Last April, the decision to not raise meal plan prices for this school year was made during contract negotiations with Aramark, Gary Meszaros, assistant vice president for Auxiliary Services, said.
“We didn’t want to cause other issues for students by raising meal plan prices,“ he said.
Residential meal plan prices range from $1,071 for 10 meals a week and 25 meal plan dollars to $1,575 for 21 meals a week and 100 meal plan dollars, according to the WKU Restaurant Catering Group website.
The benefits of purchasing a meal plan include price value, convenience, and accessibility to venues, Tim Colley, director of Dining Services, said.
Danville junior Kelly Colwell said that because she has no car, accessibility to campus dining venues are important to her.
“Trying to get to a store to buy food would be a lot harder for me,” she said.
Colwell also enjoys her meal plan because of the ability to budget her food for each week.
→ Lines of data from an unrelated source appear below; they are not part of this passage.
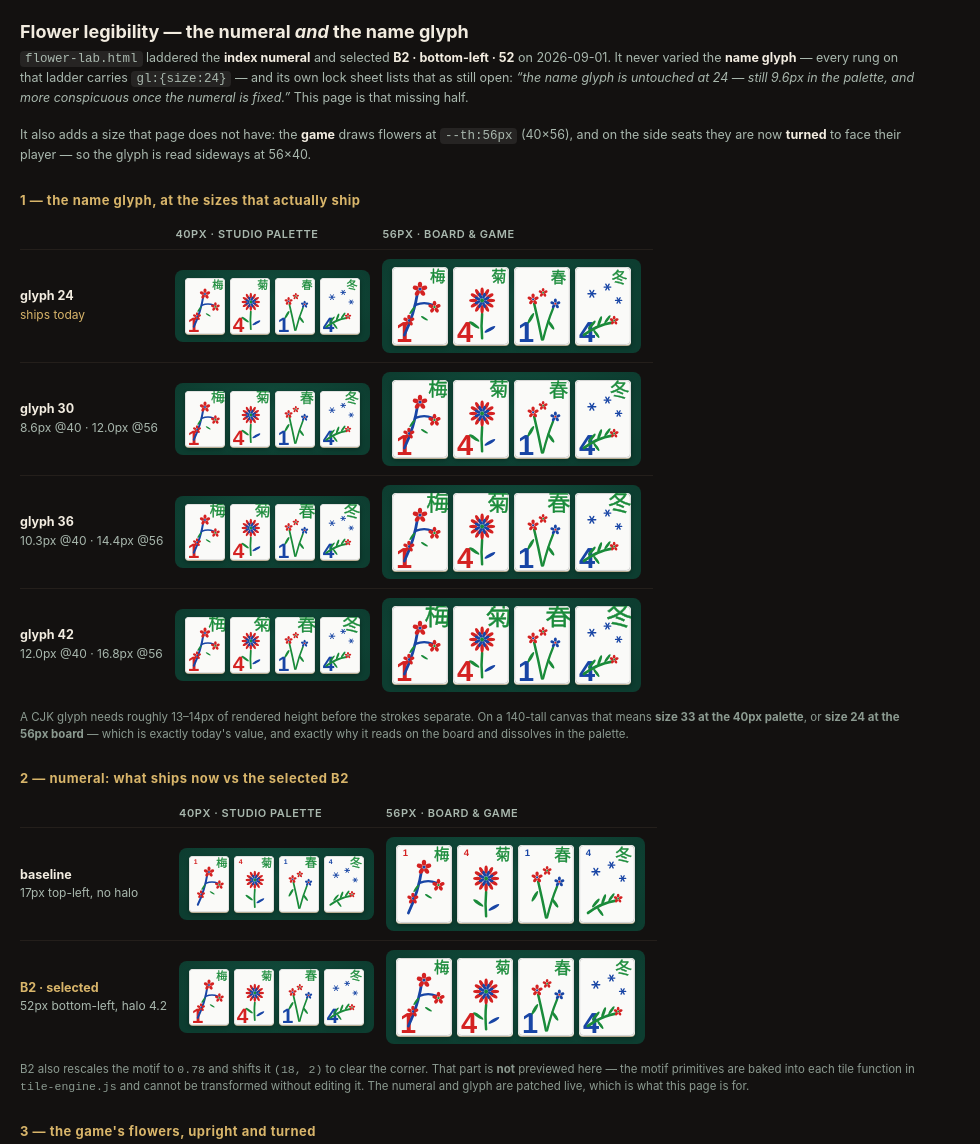
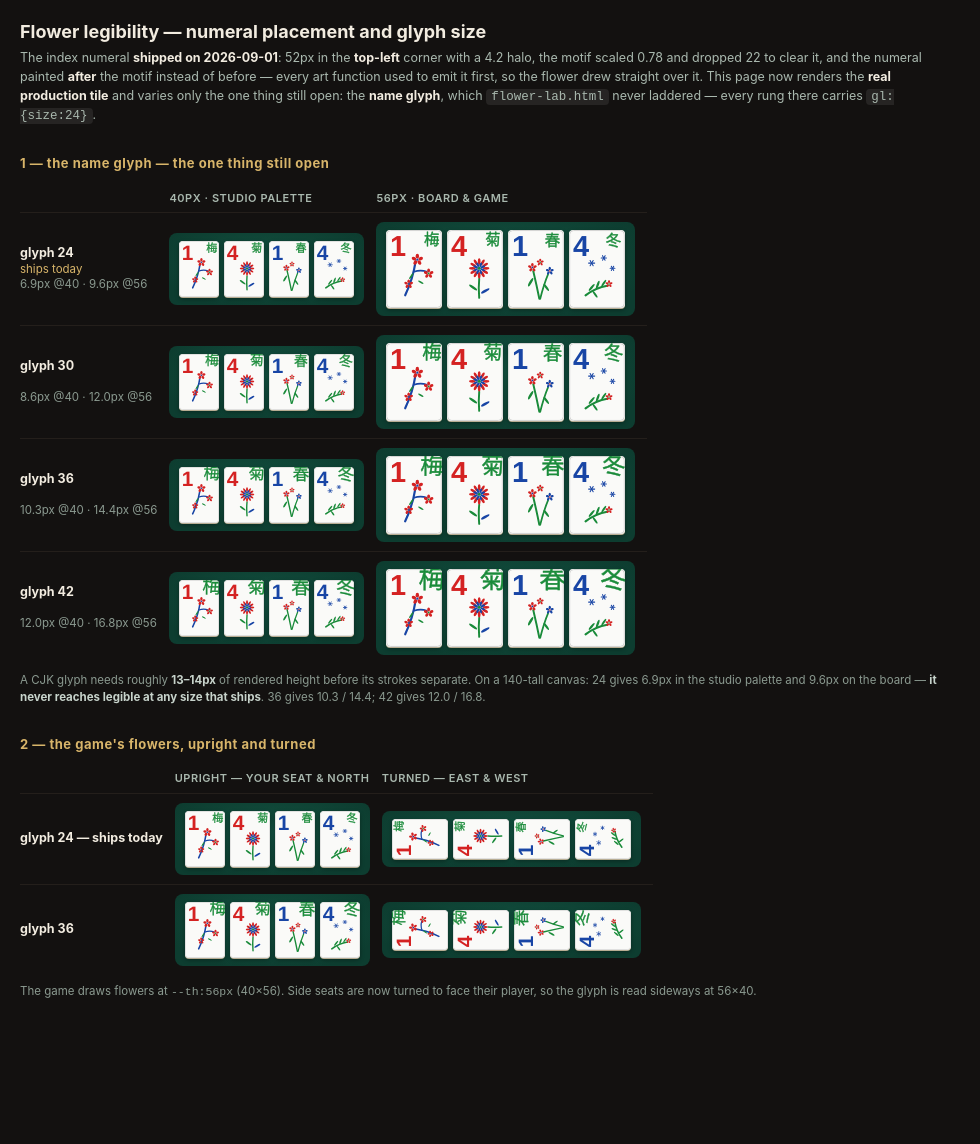
Before and after one commit to augwalts/mjrc-game, a website: page client/game/flower-size-lab.html in a window 1280 px wide. Shown: the top 1144 px of the page, without its empty margins (0-980 px from the left). After the commit the page ends 1060 px from the top, so only its background shows below. Drawn offline with Linux system fonts and the light colour scheme.

Commit message:
Flowers: the index moves to the top-left at 52, and paints last
The index numeral was 17px with no halo. flower-lab.html measured that at
two pixels of ink once a tile is drawn at the 40px palette size, laddered
it, and selected 52 — but along the BOTTOM edge, which put the digit on the
stems. Owner picked top-left at the same size (2026-09-01): there is more
whitespace up there, and it is what R2 of the locked rules asks for anyway.

The other half was not a size problem at all. Every art function is written
`index + name glyph + motif`, and SVG paints in document order — so the
flower has always drawn straight over its own index. No numeral size fixes
that. tileFlower (render.ts) and bonusTile (tile-engine.js) now split the
three layers apart, scale the motif 0.78 and drop it 22 to clear the corner,
and draw the index last.

Splitting at the composition point rather than editing the eight art
functions is deliberate: they stay a plain list of drawing calls, which is
what makes them editable in the lab, and it keeps this off the toes of the
session that owns flower-lab.html. Both fall back to drawing the face as
written if the shape ever stops matching.

All three tile-engine.js copies stay byte-identical, as publish-demo.sh
requires (deploy/ is gitignored and rebuilt by that script). mjrc-app
typechecks clean.

Still open, and NOT changed here: the name glyph. flower-lab.html never
varied it — every rung on that ladder carries gl:{size:24} — and at 24 it
renders 6.9px in the studio palette and 9.6px on the board, against roughly
13-14px before CJK strokes separate. flower-size-lab.html ladders it against
the real production tile.

The labs also gain the cache-buster the game already had on this file;
without it an edit to the shared tile art silently does not show up in them.

```diff
--- a/client/game/action-lab.html
+++ b/client/game/action-lab.html
@@ -112,7 +112,7 @@ hr{border:0;border-top:1px solid #2c2823;margin:30px 0 0}
 
 <div class="phones" id="phones"></div>
 
-<script src="tile-engine.js"></script>
+<script>document.write('<scr'+'ipt src="tile-engine.js?v='+Date.now()+'"><\/scr'+'ipt>')</script>
 <script>
 /* ══ the proposed CSS ═══════════════════════════════════════════════════
  * This is the block that moves into index.html on approval, verbatim. It is
--- a/client/game/flower-size-lab.html
+++ b/client/game/flower-size-lab.html
@@ -3,166 +3,113 @@
 <head>
 <meta charset="utf-8">
 <meta name="viewport" content="width=device-width,initial-scale=1">
-<title>Flower legibility — the numeral and the name glyph</title>
+<title>Flower legibility — numeral placement and glyph size</title>
 <style>
 body{margin:0;background:#131110;color:#f2ece0;padding:18px 20px 60px;
   font:14px/1.5 -apple-system,BlinkMacSystemFont,"Segoe UI",sans-serif}
 h1{font-size:18px;margin:0 0 4px}
-h2{font-size:13px;margin:26px 0 8px;color:#d8b56a;letter-spacing:.04em}
-.sub{color:#a9b8ae;font-size:12.5px;max-width:900px;margin-bottom:8px}
+h2{font-size:13px;margin:28px 0 6px;color:#d8b56a;letter-spacing:.04em}
+.sub{color:#a9b8ae;font-size:12.5px;max-width:920px;margin-bottom:6px}
 .sub b{color:#f2ece0}.sub code{background:rgba(255,255,255,.08);padding:1px 5px;border-radius:4px}
 table{border-collapse:collapse;margin-top:10px}
 th{font-size:11px;font-weight:600;color:#a9b8ae;text-align:left;padding:6px 12px 6px 0;
   letter-spacing:.05em;text-transform:uppercase;vertical-align:bottom}
 td{padding:9px 12px 9px 0;border-top:1px solid #241f1b;vertical-align:middle}
-td.lab{font-size:12px;color:#a9b8ae;white-space:nowrap}
+td.lab{font-size:11.5px;color:#8b9a90;white-space:nowrap;line-height:1.35}
 td.lab b{color:#f2ece0;display:block;font-size:12.5px}
 td.lab .sel{color:#d8b56a}
 .strip{display:flex;gap:5px;align-items:center}
-/* the felt, because that is what these are seen against */
 .felt{background:radial-gradient(ellipse at 50% 40%,#12503f,#0d3d30 80%);
   padding:8px 10px;border-radius:8px;display:inline-block}
 .tile{display:inline-block;background:#FAFAF8;border-radius:4px;overflow:hidden;line-height:0;
   box-shadow:0 1px 0 #b8ad93,0 2px 4px rgba(0,0,0,.35);flex:0 0 auto}
 .tile svg{width:100%;height:100%;display:block}
-/* a side-seat meld tile: the box is the rotated bounding box, face turned inside */
+/* a side-seat meld tile: box is the rotated bounding box, face turned inside */
 .tile.turned{position:relative}
 .tile.turned svg{position:absolute;left:50%;top:50%;transform:translate(-50%,-50%) rotate(-90deg)}
-.note{font-size:11.5px;color:#8b9a90;max-width:900px;margin-top:8px;line-height:1.5}
+.note{font-size:11.5px;color:#8b9a90;max-width:920px;margin-top:8px;line-height:1.5}
+.note b{color:#c7d3cb}
 </style>
 </head>
 <body>
 
-<h1>Flower legibility — the numeral <i>and</i> the name glyph</h1>
+<h1>Flower legibility — numeral placement and glyph size</h1>
 <div class="sub">
-  <code>flower-lab.html</code> laddered the <b>index numeral</b> and selected <b>B2 · bottom-left · 52</b>
-  on 2026-09-01. It never varied the <b>name glyph</b> — every rung on that ladder carries
-  <code>gl:{size:24}</code> — and its own lock sheet lists that as still open:
-  <i>“the name glyph is untouched at 24 — still 9.6px in the palette, and more conspicuous once the
-  numeral is fixed.”</i> This page is that missing half.
-  <br><br>
-  It also adds a size that page does not have: the <b>game</b> draws flowers at
-  <code>--th:56px</code> (40&times;56), and on the side seats they are now <b>turned</b> to face
-  their player — so the glyph is read sideways at 56&times;40.
+  The index numeral <b>shipped on 2026-09-01</b>: 52px in the <b>top-left</b> corner with a 4.2 halo,
+  the motif scaled 0.78 and dropped 22 to clear it, and the numeral painted <b>after</b> the motif
+  instead of before — every art function used to emit it first, so the flower drew straight over it.
+  This page now renders the <b>real production tile</b> and varies only the one thing still open:
+  the <b>name glyph</b>, which <code>flower-lab.html</code> never laddered — every rung there carries
+  <code>gl:{size:24}</code>.
 </div>
 
-<h2>1 — the name glyph, at the sizes that actually ship</h2>
+<h2>1 — the name glyph — the one thing still open</h2>
 <div id="glyphLadder"></div>
 <div class="note">
-  A CJK glyph needs roughly 13–14px of rendered height before the strokes separate. On a 140-tall
-  canvas that means <b>size 33 at the 40px palette</b>, or <b>size 24 at the 56px board</b> — which is
-  exactly today's value, and exactly why it reads on the board and dissolves in the palette.
+  A CJK glyph needs roughly <b>13–14px</b> of rendered height before its strokes separate. On a
+  140-tall canvas: 24 gives 6.9px in the studio palette and 9.6px on the board — <b>it never reaches
+  legible at any size that ships</b>. 36 gives 10.3 / 14.4; 42 gives 12.0 / 16.8.
 </div>
 
-<h2>2 — numeral: what ships now vs the selected B2</h2>
-<div id="numLadder"></div>
+<h2>2 — the game's flowers, upright and turned</h2>
+<div id="gameRow"></div>
 <div class="note">
-  B2 also rescales the motif to <code>0.78</code> and shifts it <code>(18, 2)</code> to clear the
-  corner. That part is <b>not</b> previewed here — the motif primitives are baked into each tile
-  function in <code>tile-engine.js</code> and cannot be transformed without editing it. The numeral
-  and glyph are patched live, which is what this page is for.
+  The game draws flowers at <code>--th:56px</code> (40&times;56). Side seats are now turned to face
+  their player, so the glyph is read sideways at 56&times;40.
 </div>
 
-<h2>3 — the game's flowers, upright and turned</h2>
-<div id="gameRow"></div>
-
-<script src="tile-engine.js"></script>
+<script>document.write('<scr'+'ipt src="tile-engine.js?v='+Date.now()+'"><\/scr'+'ipt>')</script>
 <script>
 const $ = (id) => document.getElementById(id);
 
-/* Two different overrides, because the two helpers bind differently.
- *
- * `fIndexNum` is a top-level FUNCTION DECLARATION in tile-engine.js, so it is a
- * property of window and the tile builders resolve it at call time — assigning
- * to it re-skins every flower.
- *
- * `fglyph` is a top-level CONST. A const at the top level of a classic script
- * is script-scoped and NOT a window property, so `window.fglyph = ...` just
- * creates a new, unused global while the builders keep calling the original.
- * That override failed silently — the ladder rendered four identical rows.
- * The name glyph is therefore re-sized by rewriting the emitted SVG instead:
- * the glyph is the only thing wrapped in `<g class="glyph">`, and the numeral
- * is not, so the substitution cannot hit the wrong text node. */
-const ORIG_NUM = window.fIndexNum;
-let GLYPH_SIZE = null;
+/* The numeral and its re-layering SHIPPED on 2026-09-01, so this page now
+ * renders the PRODUCTION tile and varies only the one thing still open: the
+ * name glyph. An earlier version took each face apart and re-composed it; doing
+ * that now would wrap a motif that tile-engine.js already wraps, and draw a
+ * second numeral over the real one. */
+const $$ = (id) => document.getElementById(id);
+const GLYPH_SIZE_RE = /(<g[^>]*class="glyph"[^>]*>\s*<text[^>]*font-size=")([\d.]+)(")/;
 
-function patch({ num, gl }){
-  window.fIndexNum = num
-    ? (n, color) => `<text x="${num.x}" y="${num.y}" font-family="Helvetica,Arial" `
-        + `font-weight="bold" font-size="${num.size}" fill="${PAL[color]}"`
-        + (num.halo ? ` stroke="${PAL.face}" stroke-width="${num.halo}" stroke-linejoin="round"`
-                    + ` paint-order="stroke"` : "")
-        + `>${n}</text>`
-    : ORIG_NUM;
-  GLYPH_SIZE = gl || null;
+/* four representative faces: two flowers (red index), two seasons (blue) */
+const PICKS = [0, 3, 4, 7];
+function facesFor(gl){
+  const all = [...FLOWER_TILES, ...SEASON_TILES];
+  return PICKS.map((i) => {
+    const svg = all[i][1]();
+    return gl ? svg.replace(GLYPH_SIZE_RE, (_m, a, _o, c) => a + gl + c) : svg;
+  });
 }
 
-/** Resize the name glyph in a rendered face. No-op when no size is set. */
-function applyGlyph(svg){
-  if (!GLYPH_SIZE) return svg;
-  return svg.replace(/(<g[^>]*class="glyph"[^>]*>\s*<text[^>]*font-size=")([\d.]+)(")/g,
-                     (_m, a, _old, c) => a + GLYPH_SIZE + c);
-}
-
-/* four representative faces: two flowers, two seasons, red index and blue */
-const PICKS = [0, 3, 4, 7];
-function faces(){
-  const all = [...FLOWER_TILES, ...SEASON_TILES];
-  return PICKS.map((i) => applyGlyph(all[i][1]()));
-}
-
-const tile = (svg, w, cls = "") =>
-  `<span class="tile ${cls}" style="width:${w}px;height:${Math.round(w / 0.714)}px">`
+const tile = (svg, w) =>
+  `<span class="tile" style="width:${w}px;height:${Math.round(w / 0.714)}px">`
   + `<svg viewBox="0 0 100 140" preserveAspectRatio="xMidYMid meet">${svg}</svg></span>`;
 
-/** One row: patch, render the picks at each width, restore. */
-function row(label, cfg, widths, cls = ""){
-  patch(cfg);
-  const cells = widths.map((w) =>
-    `<td><span class="felt"><span class="strip">`
-    + faces().map((f) => tile(f, w, cls)).join("") + `</span></span></td>`).join("");
-  patch({});
-  return `<tr><td class="lab">${label}</td>${cells}</tr>`;
-}
+const cell = (gl, w) => `<td><span class="felt"><span class="strip">`
+  + facesFor(gl).map((f) => tile(f, w)).join("") + `</span></span></td>`;
 
-const B2 = { size: 52, x: 7, y: 134, halo: 4.2 };
 const W = [40, 56];
 
 function boot(){
-  // ── 1: the name glyph ladder, numeral held at B2 so it is not the variable
   $("glyphLadder").innerHTML = `<table><tr><th></th>
       <th>40px · studio palette</th><th>56px · board &amp; game</th></tr>`
-    + [24, 30, 36, 42].map((g) => row(
-        `<b>glyph ${g}</b>${g === 24 ? "<span class='sel'>ships today</span>"
-          : `${(g*40/140).toFixed(1)}px @40 · ${(g*56/140).toFixed(1)}px @56`}`,
-        { num: B2, gl: g }, W)).join("")
+    + [24, 30, 36, 42].map((g) =>
+        `<tr><td class="lab"><b>glyph ${g}</b>`
+        + (g === 24 ? `<span class="sel">ships today</span>` : "")
+        + `<br>${(g*40/140).toFixed(1)}px @40 · ${(g*56/140).toFixed(1)}px @56</td>`
+        + W.map((w) => cell(g, w)).join("") + `</tr>`).join("")
     + `</table>`;
 
-  // ── 2: the numeral, glyph held at today's 24
-  $("numLadder").innerHTML = `<table><tr><th></th>
-      <th>40px · studio palette</th><th>56px · board &amp; game</th></tr>`
-    + row(`<b>baseline</b>17px top-left, no halo`, { num: null, gl: null }, W)
-    + row(`<b class='sel'>B2 · selected</b>52px bottom-left, halo 4.2`, { num: B2, gl: null }, W)
-    + `</table>`;
-
-  // ── 3: the game, upright and turned
+  const turnedCell = (gl) => `<td><span class="felt"><span class="strip">`
+    + facesFor(gl).map((f) =>
+        `<span class="tile turned" style="width:56px;height:40px">`
+        + `<svg viewBox="0 0 100 140" preserveAspectRatio="xMidYMid meet" `
+        + `style="width:40px;height:56px">${f}</svg></span>`).join("")
+    + `</span></span></td>`;
   $("gameRow").innerHTML = `<table><tr><th></th>
       <th>upright — your seat &amp; north</th><th>turned — east &amp; west</th></tr>`
-    + [["ships today", { num: null, gl: null }],
-       ["B2 numeral only", { num: B2, gl: null }],
-       ["B2 + glyph 36", { num: B2, gl: 36 }]].map(([lab, cfg]) => {
-      patch(cfg);
-      const up = `<td><span class="felt"><span class="strip">`
-        + faces().map((f) => tile(f, 40)).join("") + `</span></span></td>`;
-      const tn = `<td><span class="felt"><span class="strip">`
-        + faces().map((f) =>
-            `<span class="tile turned" style="width:56px;height:40px">`
-            + `<svg viewBox="0 0 100 140" preserveAspectRatio="xMidYMid meet" `
-            + `style="width:40px;height:56px">${f}</svg></span>`).join("")
-        + `</span></span></td>`;
-      patch({});
-      return `<tr><td class="lab"><b>${lab}</b></td>${up}${tn}</tr>`;
-    }).join("")
+    + [["glyph 24 — ships today", 24], ["glyph 36", 36]]
+      .map(([lab, gl]) => `<tr><td class="lab"><b>${lab}</b></td>`
+        + cell(gl, 40) + turnedCell(gl) + `</tr>`).join("")
     + `</table>`;
 
   recenterGlyphs(document);
--- a/client/game/tile-engine.js
+++ b/client/game/tile-engine.js
@@ -652,8 +652,13 @@ function tileSuo(n){
 
 // ═══════════════════ bonus tiles: flowers 花 & seasons 季 (draft) ═══════════════════
 const fglyph = (ch, cx, cy, size, color) => glyph({ ch, cx, cy, size, color });
+// The flower/season index. Was 17px top-left with no halo, which flower-lab.html
+// measured at two pixels of ink at the 40px palette size. The ladder selected 52;
+// the owner kept it in the TOP-LEFT corner (2026-09-01) — bottom-left sat on the
+// stems, and top-left is what R2 of the locked rules asks for. The halo lets it
+// survive a branch; bonusTile() below does the other half by painting it LAST.
 function fIndexNum(n, color){
-  return `<text x="12" y="20" font-family="Helvetica,Arial" font-weight="bold" font-size="17" fill="${PAL[color]}">${n}</text>`;
+  return `<text x="7" y="47" font-family="Helvetica,Arial" font-weight="bold" font-size="52" fill="${PAL[color]}" stroke="${PAL.face}" stroke-width="4.2" stroke-linejoin="round" paint-order="stroke">${n}</text>`;
 }
 function fBloom(cx, cy, r, k, color, ctr){
   const parts = [];
@@ -691,7 +696,7 @@ function fStalk(cx, cy, h){
   return `<line x1="${cx}" y1="${cy-h/2}" x2="${cx}" y2="${cy+h/2}" stroke="${PAL.green}" stroke-width="${fx(w2)}" stroke-linecap="round"/>`
        + `<line x1="${fx(cx-w2*0.8)}" y1="${cy}" x2="${fx(cx+w2*0.8)}" y2="${cy}" stroke="${PAL.face}" stroke-width="${fx(w2*0.32)}"/>`;
 }
-const FLOWER_TILES = [
+const RAW_FLOWER_TILES = [
   ["FA1 · 梅 plum", () => tileBody() + fIndexNum(1,"red") + fglyph("梅",82,18,24,"green")
     + fStroke(22,122,40,84,46,44,"blue",5) + fStroke(42,68,58,62,72,68,"blue",4)
     + fBlade(36,78,16,-55,"green") + fBlade(58,92,14,30,"green")
@@ -709,7 +714,7 @@ const FLOWER_TILES = [
     + fStroke(52,128,50,104,52,84,"green",4.5)
     + fBlade(38,104,22,35,"green") + fBlade(66,112,22,-30,"blue") + fMum(52,60,22)],
 ];
-const SEASON_TILES = [
+const RAW_SEASON_TILES = [
   ["SA1 · 春 spring", () => tileBody() + fIndexNum(1,"blue") + fglyph("春",80,19,26,"green")
     + fStroke(50,130,44,100,36,66,"green",4.5) + fStroke(52,130,60,98,70,74,"green",4)
     + fBlade(30,92,22,-60,"green") + fBlade(66,104,20,55,"green")
@@ -744,3 +749,24 @@ const SEASON_TILES = [
       + fBloom(70,96,8,5,"red","green") + snow(30,48,7) + snow(58,36,6) + snow(78,60,5.5);
   }],
 ];
+
+// ── bonus tiles: re-layer index / name / motif ───────────────────────────
+// Each entry below is written `tileBody() + index + name + motif`, which paints
+// the index FIRST and lets the motif cover it. This pulls the three apart so the
+// motif can be scaled clear of the corner and the index drawn last, without
+// touching the eight art functions — they stay a plain list of drawing calls.
+const BONUS_MOTIF = { s:0.78, tx:17, ty:22 };
+const BONUS_LAYERS = /^([\s\S]*?<\/text>)(<g[^>]*class="glyph"[^>]*>[\s\S]*?<\/g>)([\s\S]*)$/;
+function bonusTile(build){
+  const body = tileBody();
+  let rest = build();
+  if (rest.startsWith(body)) rest = rest.slice(body.length);
+  const m = BONUS_LAYERS.exec(rest);
+  if (!m) return body + rest;               // shape changed: draw it as written
+  return body
+    + `<g transform="translate(${BONUS_MOTIF.tx} ${BONUS_MOTIF.ty}) scale(${BONUS_MOTIF.s})">${m[3]}</g>`
+    + m[1] + m[2];
+}
+
+const FLOWER_TILES = RAW_FLOWER_TILES.map(([label, fn]) => [label, () => bonusTile(fn)]);
+const SEASON_TILES = RAW_SEASON_TILES.map(([label, fn]) => [label, () => bonusTile(fn)]);
```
She has a 19 meal per week plan that allows her to plan what meals and extras she will get with her meal plan.
“I really am not good at budgeting money, so I love the fact that it changes, like every week you get a new set,” she said. “Every week I have that budget of meal plans I can use for getting coffee or getting ice cream if I wanted or going to eat.”
The healthy food options students can get with their meal plans are a reason why Radcliff freshman Amber Segundo purchased a meal plan.
“Everything in my room’s not healthy,” she said.
Segundo also said that she’s been able to meet a lot of new people by eating in the on a campus dining halls.
Colley also said that students are automatically re-enrolled in the same meal plan for the spring semester, but can make changes during the first three weeks of the semester.
Students can sign up for a meal plan on TopNet or at the ID Center.